> Exercise input
•••••

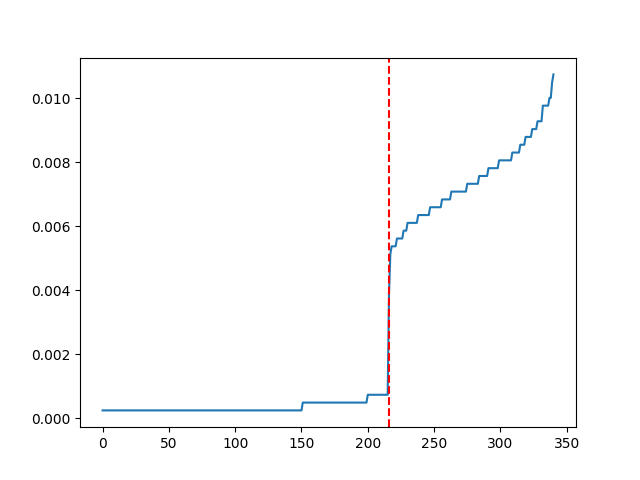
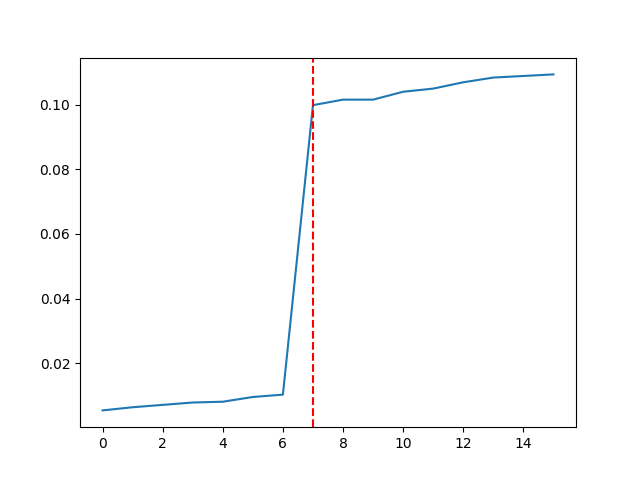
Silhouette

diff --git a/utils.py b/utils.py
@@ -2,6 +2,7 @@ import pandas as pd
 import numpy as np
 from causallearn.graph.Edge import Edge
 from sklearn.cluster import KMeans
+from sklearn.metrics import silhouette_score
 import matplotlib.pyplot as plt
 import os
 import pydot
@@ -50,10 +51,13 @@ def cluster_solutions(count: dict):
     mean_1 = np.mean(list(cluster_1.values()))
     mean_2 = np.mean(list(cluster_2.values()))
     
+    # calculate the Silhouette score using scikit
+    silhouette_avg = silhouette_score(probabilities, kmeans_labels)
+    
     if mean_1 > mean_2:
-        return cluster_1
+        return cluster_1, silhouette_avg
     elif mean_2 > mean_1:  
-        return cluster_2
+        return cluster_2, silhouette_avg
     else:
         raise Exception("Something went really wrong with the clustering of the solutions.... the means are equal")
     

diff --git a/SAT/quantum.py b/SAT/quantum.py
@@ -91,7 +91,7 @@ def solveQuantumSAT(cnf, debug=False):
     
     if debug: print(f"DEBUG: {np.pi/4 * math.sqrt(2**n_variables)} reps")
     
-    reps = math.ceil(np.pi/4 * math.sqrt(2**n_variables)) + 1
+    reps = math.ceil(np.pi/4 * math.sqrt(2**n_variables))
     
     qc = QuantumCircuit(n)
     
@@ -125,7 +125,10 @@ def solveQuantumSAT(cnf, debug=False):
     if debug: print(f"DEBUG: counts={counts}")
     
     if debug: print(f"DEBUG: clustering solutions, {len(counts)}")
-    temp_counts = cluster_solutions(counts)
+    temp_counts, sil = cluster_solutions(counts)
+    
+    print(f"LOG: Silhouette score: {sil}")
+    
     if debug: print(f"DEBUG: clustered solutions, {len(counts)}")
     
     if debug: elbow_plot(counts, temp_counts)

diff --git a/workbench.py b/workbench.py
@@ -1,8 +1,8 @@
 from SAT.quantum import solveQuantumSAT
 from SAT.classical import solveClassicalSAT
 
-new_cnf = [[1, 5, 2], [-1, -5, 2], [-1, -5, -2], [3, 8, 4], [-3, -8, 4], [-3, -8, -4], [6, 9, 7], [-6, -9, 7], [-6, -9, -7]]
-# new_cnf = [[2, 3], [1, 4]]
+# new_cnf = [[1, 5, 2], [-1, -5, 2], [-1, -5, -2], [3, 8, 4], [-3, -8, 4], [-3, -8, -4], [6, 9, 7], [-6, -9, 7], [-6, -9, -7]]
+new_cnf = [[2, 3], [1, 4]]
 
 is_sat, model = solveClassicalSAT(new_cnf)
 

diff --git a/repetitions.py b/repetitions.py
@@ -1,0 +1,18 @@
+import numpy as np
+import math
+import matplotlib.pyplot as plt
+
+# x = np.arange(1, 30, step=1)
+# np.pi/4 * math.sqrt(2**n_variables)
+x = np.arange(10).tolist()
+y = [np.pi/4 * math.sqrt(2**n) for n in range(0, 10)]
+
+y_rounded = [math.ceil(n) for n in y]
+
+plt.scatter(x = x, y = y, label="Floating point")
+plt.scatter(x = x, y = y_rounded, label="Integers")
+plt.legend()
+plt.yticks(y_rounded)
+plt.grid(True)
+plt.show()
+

•••••

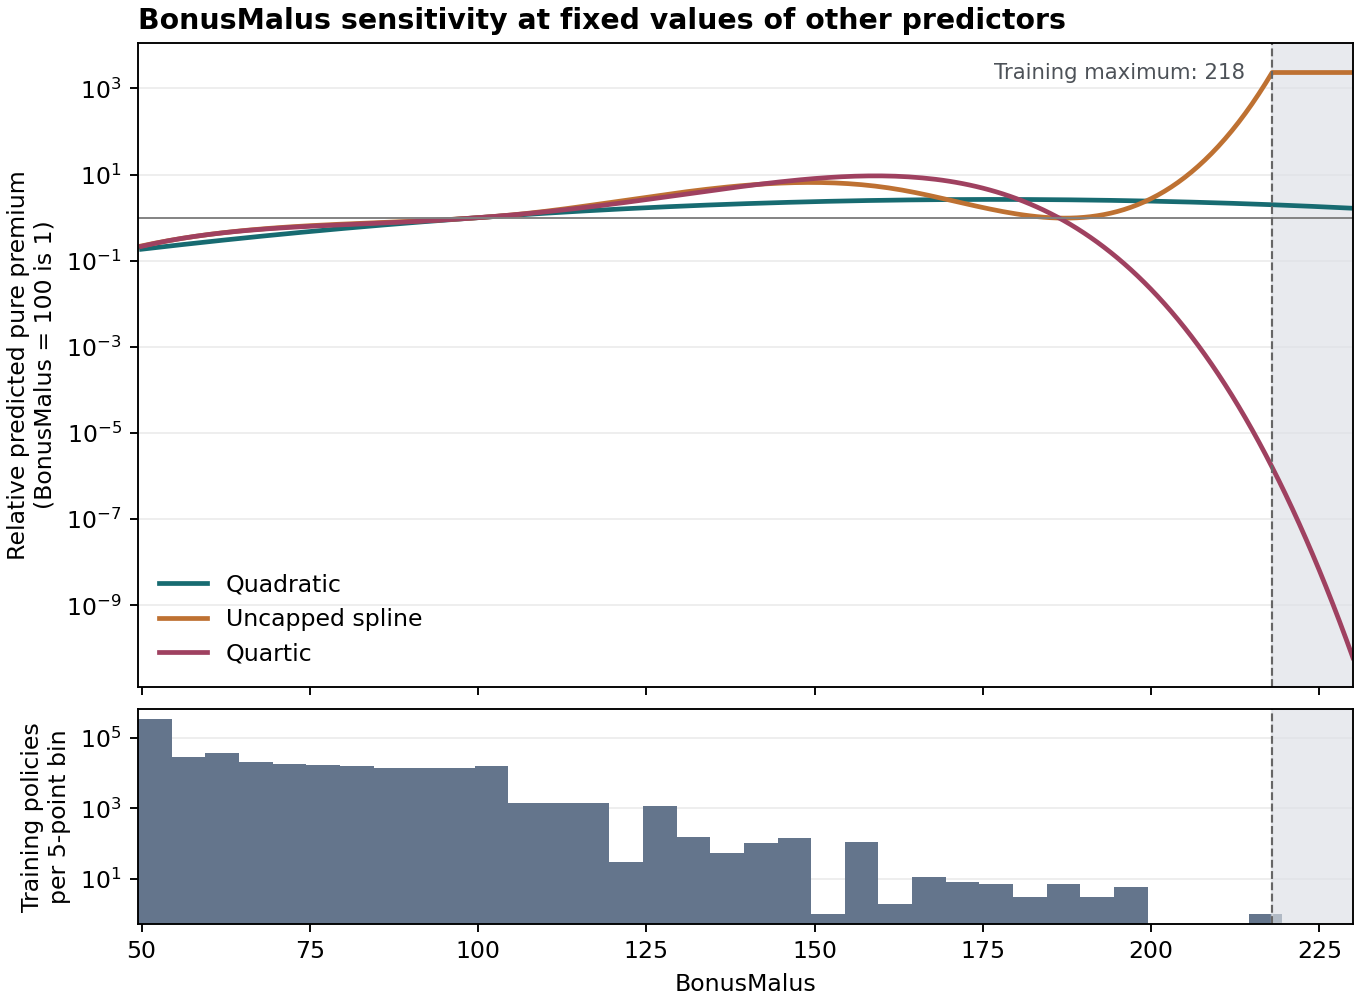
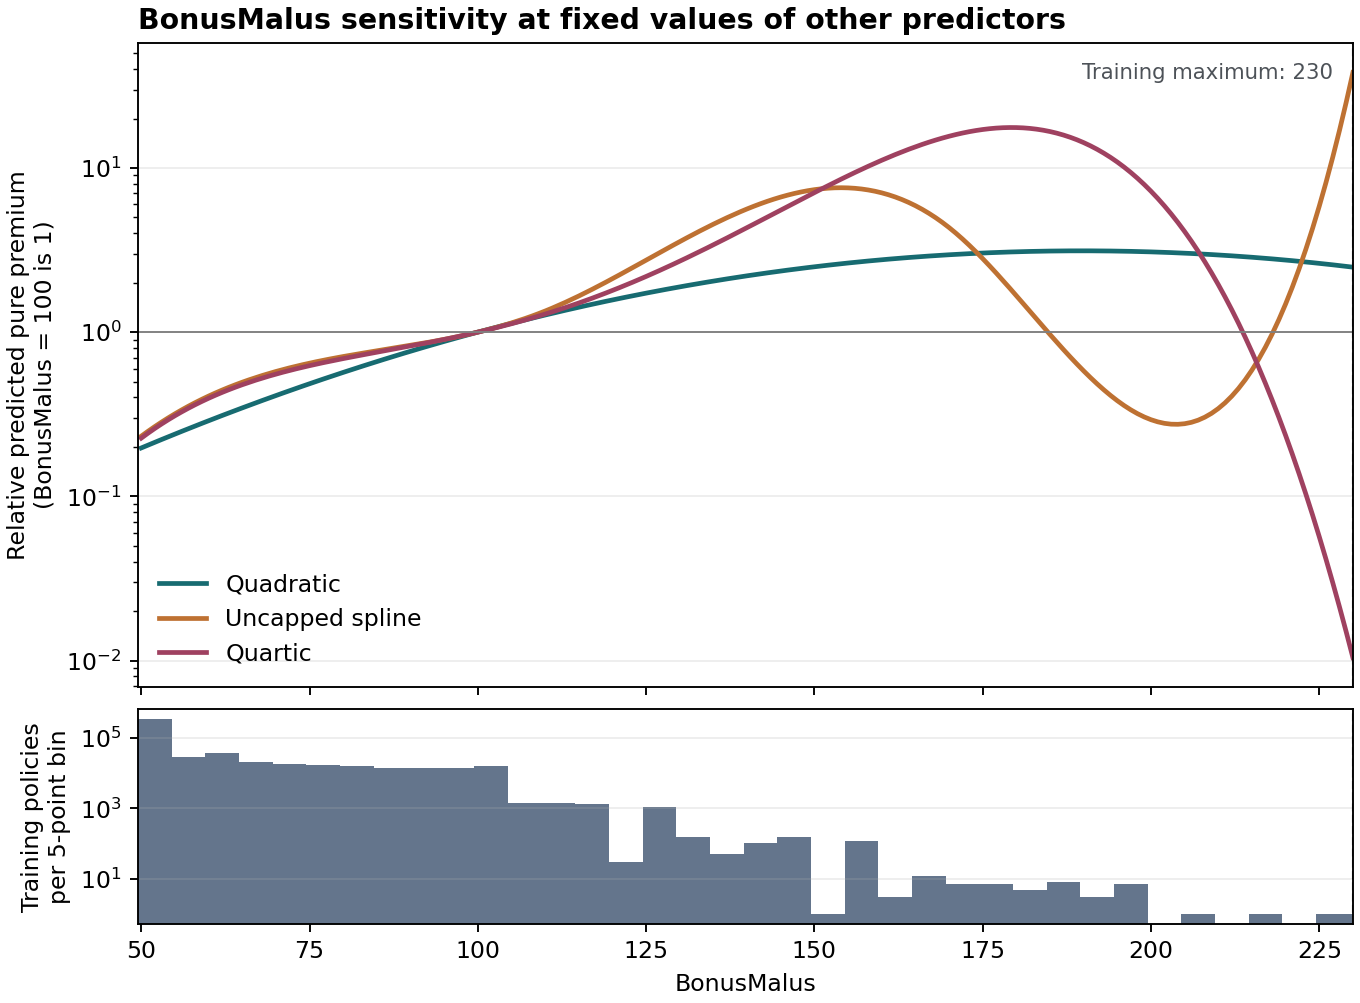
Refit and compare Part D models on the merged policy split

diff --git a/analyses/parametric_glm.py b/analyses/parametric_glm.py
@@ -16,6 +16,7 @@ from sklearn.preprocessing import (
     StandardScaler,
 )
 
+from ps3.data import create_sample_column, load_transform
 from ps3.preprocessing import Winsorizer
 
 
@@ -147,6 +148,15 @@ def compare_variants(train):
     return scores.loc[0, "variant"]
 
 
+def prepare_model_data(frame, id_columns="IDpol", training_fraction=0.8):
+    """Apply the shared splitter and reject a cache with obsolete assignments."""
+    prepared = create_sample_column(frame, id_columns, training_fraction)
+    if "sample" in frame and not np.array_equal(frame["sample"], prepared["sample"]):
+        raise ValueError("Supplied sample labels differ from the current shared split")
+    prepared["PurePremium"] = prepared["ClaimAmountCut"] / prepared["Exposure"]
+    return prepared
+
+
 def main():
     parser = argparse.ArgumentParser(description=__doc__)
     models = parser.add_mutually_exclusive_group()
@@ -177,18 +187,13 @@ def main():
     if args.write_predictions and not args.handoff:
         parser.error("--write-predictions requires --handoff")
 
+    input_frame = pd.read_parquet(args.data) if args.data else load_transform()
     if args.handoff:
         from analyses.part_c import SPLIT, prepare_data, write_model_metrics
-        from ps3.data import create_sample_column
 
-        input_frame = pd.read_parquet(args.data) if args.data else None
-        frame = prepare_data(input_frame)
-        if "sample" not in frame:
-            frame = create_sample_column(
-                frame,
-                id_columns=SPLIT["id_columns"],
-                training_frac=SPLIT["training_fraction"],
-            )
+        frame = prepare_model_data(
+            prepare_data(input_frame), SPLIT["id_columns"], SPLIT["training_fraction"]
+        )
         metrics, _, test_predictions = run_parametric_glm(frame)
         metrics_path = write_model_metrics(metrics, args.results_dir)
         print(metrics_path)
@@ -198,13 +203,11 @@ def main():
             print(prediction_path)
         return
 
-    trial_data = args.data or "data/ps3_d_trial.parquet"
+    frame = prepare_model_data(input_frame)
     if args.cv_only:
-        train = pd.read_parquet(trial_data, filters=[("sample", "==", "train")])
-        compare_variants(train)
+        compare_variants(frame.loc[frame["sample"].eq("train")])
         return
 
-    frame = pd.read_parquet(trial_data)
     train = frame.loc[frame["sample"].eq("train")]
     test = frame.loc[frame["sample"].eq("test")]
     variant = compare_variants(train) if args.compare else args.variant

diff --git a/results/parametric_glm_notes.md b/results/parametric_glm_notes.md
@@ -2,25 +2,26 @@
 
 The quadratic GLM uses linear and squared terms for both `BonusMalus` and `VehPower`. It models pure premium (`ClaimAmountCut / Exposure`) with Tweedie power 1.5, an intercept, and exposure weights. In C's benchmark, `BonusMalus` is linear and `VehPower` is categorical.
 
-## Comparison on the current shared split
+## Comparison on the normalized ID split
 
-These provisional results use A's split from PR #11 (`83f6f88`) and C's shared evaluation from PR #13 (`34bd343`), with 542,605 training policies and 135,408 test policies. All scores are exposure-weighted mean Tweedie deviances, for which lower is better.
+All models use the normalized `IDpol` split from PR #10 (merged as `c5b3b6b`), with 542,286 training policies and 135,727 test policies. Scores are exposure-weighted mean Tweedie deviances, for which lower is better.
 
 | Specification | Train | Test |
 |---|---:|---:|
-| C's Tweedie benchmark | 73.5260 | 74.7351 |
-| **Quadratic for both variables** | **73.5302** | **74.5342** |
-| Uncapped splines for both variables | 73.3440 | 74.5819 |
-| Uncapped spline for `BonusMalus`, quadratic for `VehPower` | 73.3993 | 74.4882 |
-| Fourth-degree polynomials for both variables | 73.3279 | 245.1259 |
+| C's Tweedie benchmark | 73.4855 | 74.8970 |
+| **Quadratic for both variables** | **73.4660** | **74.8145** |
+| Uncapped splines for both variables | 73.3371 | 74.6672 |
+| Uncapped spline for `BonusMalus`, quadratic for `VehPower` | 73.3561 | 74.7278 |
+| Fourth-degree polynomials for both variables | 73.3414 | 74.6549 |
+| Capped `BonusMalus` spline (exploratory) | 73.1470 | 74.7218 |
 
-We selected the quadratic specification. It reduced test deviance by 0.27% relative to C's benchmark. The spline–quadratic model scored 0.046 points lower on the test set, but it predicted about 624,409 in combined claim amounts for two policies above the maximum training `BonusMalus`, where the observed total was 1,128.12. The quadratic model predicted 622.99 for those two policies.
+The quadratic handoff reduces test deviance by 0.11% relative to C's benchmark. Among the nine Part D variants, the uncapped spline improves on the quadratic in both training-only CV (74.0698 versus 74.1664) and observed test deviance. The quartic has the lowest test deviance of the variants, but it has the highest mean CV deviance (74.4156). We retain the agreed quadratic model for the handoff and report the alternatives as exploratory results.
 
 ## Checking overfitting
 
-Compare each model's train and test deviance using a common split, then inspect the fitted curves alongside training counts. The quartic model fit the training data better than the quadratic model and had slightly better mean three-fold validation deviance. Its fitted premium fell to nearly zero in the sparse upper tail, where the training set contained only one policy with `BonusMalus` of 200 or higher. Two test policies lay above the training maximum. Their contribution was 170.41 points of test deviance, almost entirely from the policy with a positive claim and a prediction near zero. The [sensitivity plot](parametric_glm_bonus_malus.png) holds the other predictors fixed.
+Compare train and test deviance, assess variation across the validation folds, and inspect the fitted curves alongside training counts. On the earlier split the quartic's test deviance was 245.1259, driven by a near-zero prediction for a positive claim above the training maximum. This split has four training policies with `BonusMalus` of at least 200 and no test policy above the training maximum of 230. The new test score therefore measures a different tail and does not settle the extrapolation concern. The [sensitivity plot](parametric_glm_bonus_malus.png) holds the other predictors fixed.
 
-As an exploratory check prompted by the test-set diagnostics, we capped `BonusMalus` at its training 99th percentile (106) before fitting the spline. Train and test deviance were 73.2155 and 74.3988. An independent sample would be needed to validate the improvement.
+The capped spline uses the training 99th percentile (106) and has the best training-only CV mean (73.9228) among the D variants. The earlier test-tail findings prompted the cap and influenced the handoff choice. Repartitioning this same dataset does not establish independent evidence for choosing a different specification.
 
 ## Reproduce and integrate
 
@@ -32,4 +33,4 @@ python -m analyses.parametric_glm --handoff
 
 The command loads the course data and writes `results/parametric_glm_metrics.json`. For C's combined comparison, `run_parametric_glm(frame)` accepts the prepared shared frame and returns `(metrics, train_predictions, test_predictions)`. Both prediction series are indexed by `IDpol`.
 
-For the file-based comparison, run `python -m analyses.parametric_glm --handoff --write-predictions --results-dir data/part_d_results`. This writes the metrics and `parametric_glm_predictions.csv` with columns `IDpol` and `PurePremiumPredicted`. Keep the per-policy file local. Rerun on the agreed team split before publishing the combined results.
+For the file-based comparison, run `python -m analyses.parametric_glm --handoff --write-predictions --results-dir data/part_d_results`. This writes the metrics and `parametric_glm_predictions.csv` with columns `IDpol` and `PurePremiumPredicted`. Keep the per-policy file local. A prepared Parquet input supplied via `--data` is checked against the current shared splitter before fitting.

•••••

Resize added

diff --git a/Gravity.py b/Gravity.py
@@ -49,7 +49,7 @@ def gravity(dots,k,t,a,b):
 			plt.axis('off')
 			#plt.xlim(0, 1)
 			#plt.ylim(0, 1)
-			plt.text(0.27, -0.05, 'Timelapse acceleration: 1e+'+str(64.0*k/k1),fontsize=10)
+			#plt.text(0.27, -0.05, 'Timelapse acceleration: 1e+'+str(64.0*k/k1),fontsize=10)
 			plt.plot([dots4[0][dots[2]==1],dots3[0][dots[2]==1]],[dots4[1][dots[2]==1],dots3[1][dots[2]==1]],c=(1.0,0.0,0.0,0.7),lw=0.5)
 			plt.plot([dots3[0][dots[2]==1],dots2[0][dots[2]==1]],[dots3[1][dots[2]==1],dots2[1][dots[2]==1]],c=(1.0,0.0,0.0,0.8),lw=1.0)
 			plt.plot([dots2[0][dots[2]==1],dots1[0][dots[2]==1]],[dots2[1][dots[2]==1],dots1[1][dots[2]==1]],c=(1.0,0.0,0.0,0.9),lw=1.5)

•••••

Copy whichever lines in the listing above hold "args".

     if args.write_predictions and not args.handoff:
+    input_frame = pd.read_parquet(args.data) if args.data else load_transform()
     if args.handoff:
-        input_frame = pd.read_parquet(args.data) if args.data else None
         metrics_path = write_model_metrics(metrics, args.results_dir)
-    trial_data = args.data or "data/ps3_d_trial.parquet"
     if args.cv_only:
     variant = compare_variants(train) if args.compare else args.variant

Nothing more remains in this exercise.